Work to be completed
Leaving the pictures aside, return all of the data below exactly.

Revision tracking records
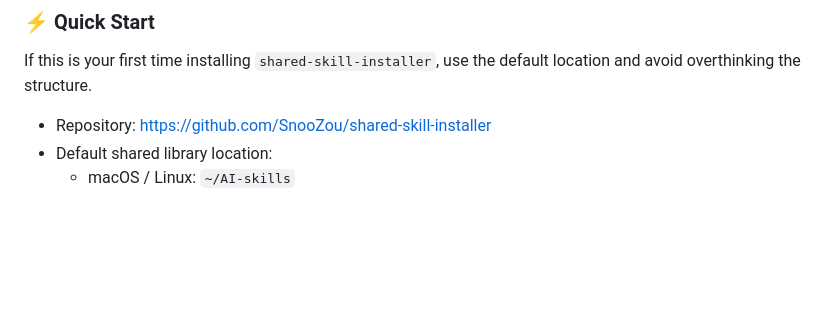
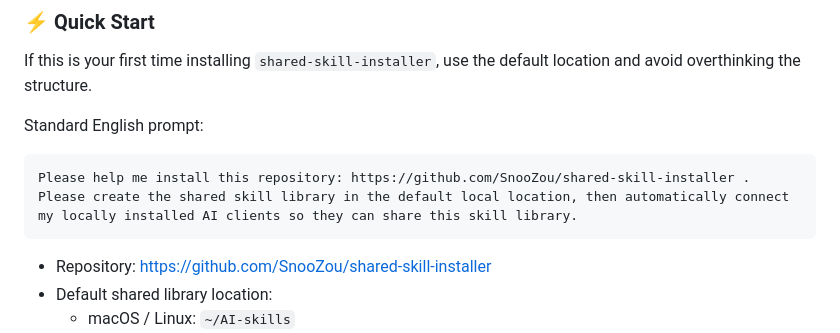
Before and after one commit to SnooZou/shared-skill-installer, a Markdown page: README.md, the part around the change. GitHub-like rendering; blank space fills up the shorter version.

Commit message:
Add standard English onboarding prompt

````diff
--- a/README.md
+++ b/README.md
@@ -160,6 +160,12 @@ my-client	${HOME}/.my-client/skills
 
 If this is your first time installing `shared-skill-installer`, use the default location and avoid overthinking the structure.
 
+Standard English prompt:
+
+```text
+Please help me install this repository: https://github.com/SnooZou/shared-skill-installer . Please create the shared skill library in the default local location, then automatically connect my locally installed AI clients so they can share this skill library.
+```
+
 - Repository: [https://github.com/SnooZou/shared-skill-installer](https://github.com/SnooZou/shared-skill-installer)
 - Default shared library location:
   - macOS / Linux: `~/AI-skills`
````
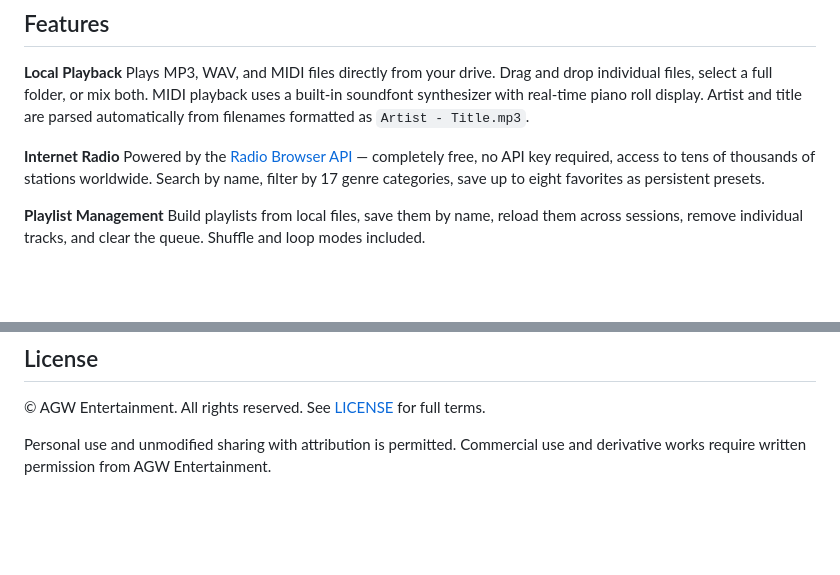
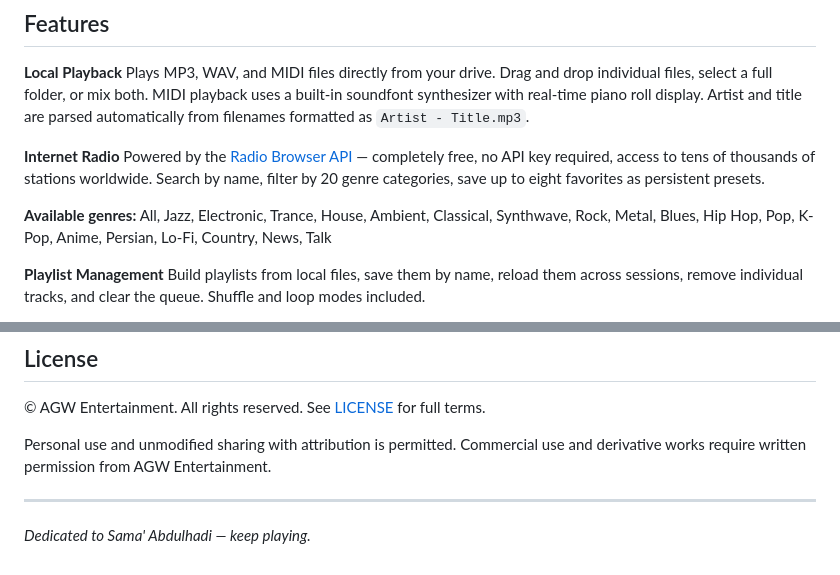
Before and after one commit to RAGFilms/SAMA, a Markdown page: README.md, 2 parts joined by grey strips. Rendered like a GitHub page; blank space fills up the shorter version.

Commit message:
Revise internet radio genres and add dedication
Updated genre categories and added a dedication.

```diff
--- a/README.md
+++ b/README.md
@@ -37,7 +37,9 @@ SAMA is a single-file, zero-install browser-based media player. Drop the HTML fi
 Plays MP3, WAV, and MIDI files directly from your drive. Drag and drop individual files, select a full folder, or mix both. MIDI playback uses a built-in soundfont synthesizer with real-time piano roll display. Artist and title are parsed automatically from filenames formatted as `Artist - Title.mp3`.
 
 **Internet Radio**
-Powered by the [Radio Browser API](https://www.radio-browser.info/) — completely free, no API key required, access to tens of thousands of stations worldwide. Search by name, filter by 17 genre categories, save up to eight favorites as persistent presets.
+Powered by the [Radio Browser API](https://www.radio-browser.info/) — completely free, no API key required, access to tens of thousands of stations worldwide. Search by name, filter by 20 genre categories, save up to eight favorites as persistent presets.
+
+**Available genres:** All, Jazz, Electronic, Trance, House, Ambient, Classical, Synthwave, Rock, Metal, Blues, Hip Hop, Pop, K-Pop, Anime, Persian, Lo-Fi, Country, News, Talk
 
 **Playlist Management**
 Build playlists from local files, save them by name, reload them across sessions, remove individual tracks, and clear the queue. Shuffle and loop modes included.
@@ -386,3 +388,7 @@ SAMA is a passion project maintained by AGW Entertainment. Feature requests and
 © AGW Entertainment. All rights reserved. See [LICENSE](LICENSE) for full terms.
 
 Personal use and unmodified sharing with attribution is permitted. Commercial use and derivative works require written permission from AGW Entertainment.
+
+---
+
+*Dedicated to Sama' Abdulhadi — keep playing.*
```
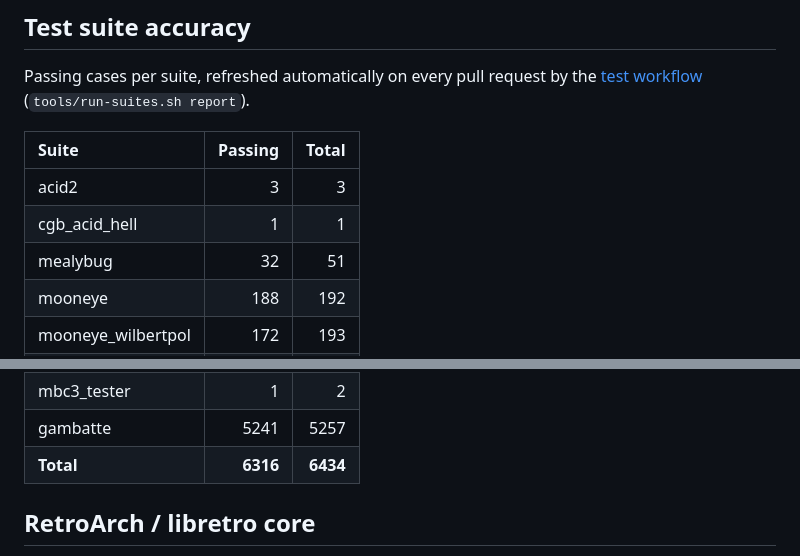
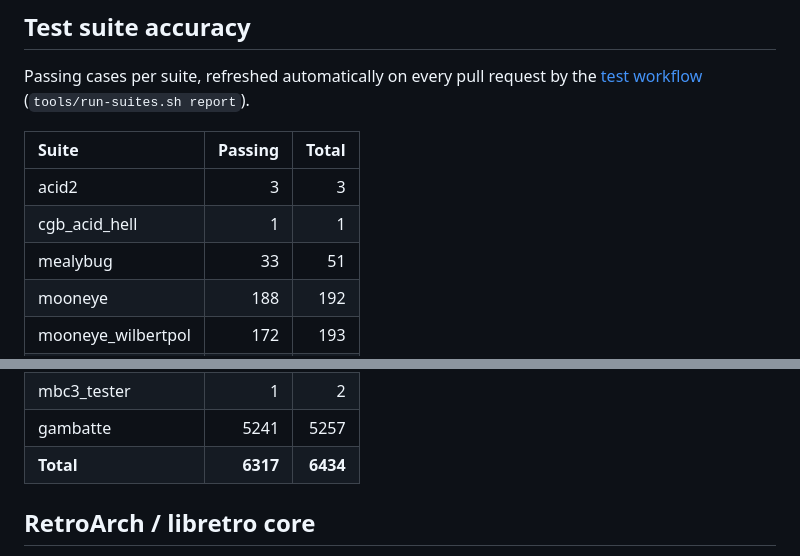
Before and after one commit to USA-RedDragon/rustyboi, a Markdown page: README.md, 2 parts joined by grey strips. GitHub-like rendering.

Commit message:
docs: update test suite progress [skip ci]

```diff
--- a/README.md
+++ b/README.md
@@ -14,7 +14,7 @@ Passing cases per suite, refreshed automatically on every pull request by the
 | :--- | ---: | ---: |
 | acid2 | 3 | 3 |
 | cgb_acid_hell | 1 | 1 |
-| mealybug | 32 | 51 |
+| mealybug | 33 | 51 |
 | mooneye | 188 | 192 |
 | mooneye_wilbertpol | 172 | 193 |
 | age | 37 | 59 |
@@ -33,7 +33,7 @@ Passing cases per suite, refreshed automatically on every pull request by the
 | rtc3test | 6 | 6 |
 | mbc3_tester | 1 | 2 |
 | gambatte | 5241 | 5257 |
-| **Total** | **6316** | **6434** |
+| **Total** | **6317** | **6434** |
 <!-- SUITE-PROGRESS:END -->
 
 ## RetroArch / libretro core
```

Your solution
Before and after one commit to SnooZou/shared-skill-installer, a Markdown page: README.md, the part around the change. GitHub-like rendering; blank space fills up the shorter version.

Commit message:
Add standard English onboarding prompt

````diff
--- a/README.md
+++ b/README.md
@@ -160,6 +160,12 @@ my-client	${HOME}/.my-client/skills
 
 If this is your first time installing `shared-skill-installer`, use the default location and avoid overthinking the structure.
 
+Standard English prompt:
+
+```text
+Please help me install this repository: https://github.com/SnooZou/shared-skill-installer . Please create the shared skill library in the default local location, then automatically connect my locally installed AI clients so they can share this skill library.
+```
+
 - Repository: [https://github.com/SnooZou/shared-skill-installer](https://github.com/SnooZou/shared-skill-installer)
 - Default shared library location:
   - macOS / Linux: `~/AI-skills`
````
Before and after one commit to RAGFilms/SAMA, a Markdown page: README.md, 2 parts joined by grey strips. Rendered like a GitHub page; blank space fills up the shorter version.

Commit message:
Revise internet radio genres and add dedication
Updated genre categories and added a dedication.

```diff
--- a/README.md
+++ b/README.md
@@ -37,7 +37,9 @@ SAMA is a single-file, zero-install browser-based media player. Drop the HTML fi
 Plays MP3, WAV, and MIDI files directly from your drive. Drag and drop individual files, select a full folder, or mix both. MIDI playback uses a built-in soundfont synthesizer with real-time piano roll display. Artist and title are parsed automatically from filenames formatted as `Artist - Title.mp3`.
 
 **Internet Radio**
-Powered by the [Radio Browser API](https://www.radio-browser.info/) — completely free, no API key required, access to tens of thousands of stations worldwide. Search by name, filter by 17 genre categories, save up to eight favorites as persistent presets.
+Powered by the [Radio Browser API](https://www.radio-browser.info/) — completely free, no API key required, access to tens of thousands of stations worldwide. Search by name, filter by 20 genre categories, save up to eight favorites as persistent presets.
+
+**Available genres:** All, Jazz, Electronic, Trance, House, Ambient, Classical, Synthwave, Rock, Metal, Blues, Hip Hop, Pop, K-Pop, Anime, Persian, Lo-Fi, Country, News, Talk
 
 **Playlist Management**
 Build playlists from local files, save them by name, reload them across sessions, remove individual tracks, and clear the queue. Shuffle and loop modes included.
@@ -386,3 +388,7 @@ SAMA is a passion project maintained by AGW Entertainment. Feature requests and
 © AGW Entertainment. All rights reserved. See [LICENSE](LICENSE) for full terms.
 
 Personal use and unmodified sharing with attribution is permitted. Commercial use and derivative works require written permission from AGW Entertainment.
+
+---
+
+*Dedicated to Sama' Abdulhadi — keep playing.*
```
Before and after one commit to USA-RedDragon/rustyboi, a Markdown page: README.md, 2 parts joined by grey strips. GitHub-like rendering.

Commit message:
docs: update test suite progress [skip ci]

```diff
--- a/README.md
+++ b/README.md
@@ -14,7 +14,7 @@ Passing cases per suite, refreshed automatically on every pull request by the
 | :--- | ---: | ---: |
 | acid2 | 3 | 3 |
 | cgb_acid_hell | 1 | 1 |
-| mealybug | 32 | 51 |
+| mealybug | 33 | 51 |
 | mooneye | 188 | 192 |
 | mooneye_wilbertpol | 172 | 193 |
 | age | 37 | 59 |
@@ -33,7 +33,7 @@ Passing cases per suite, refreshed automatically on every pull request by the
 | rtc3test | 6 | 6 |
 | mbc3_tester | 1 | 2 |
 | gambatte | 5241 | 5257 |
-| **Total** | **6316** | **6434** |
+| **Total** | **6317** | **6434** |
 <!-- SUITE-PROGRESS:END -->
 
 ## RetroArch / libretro core
```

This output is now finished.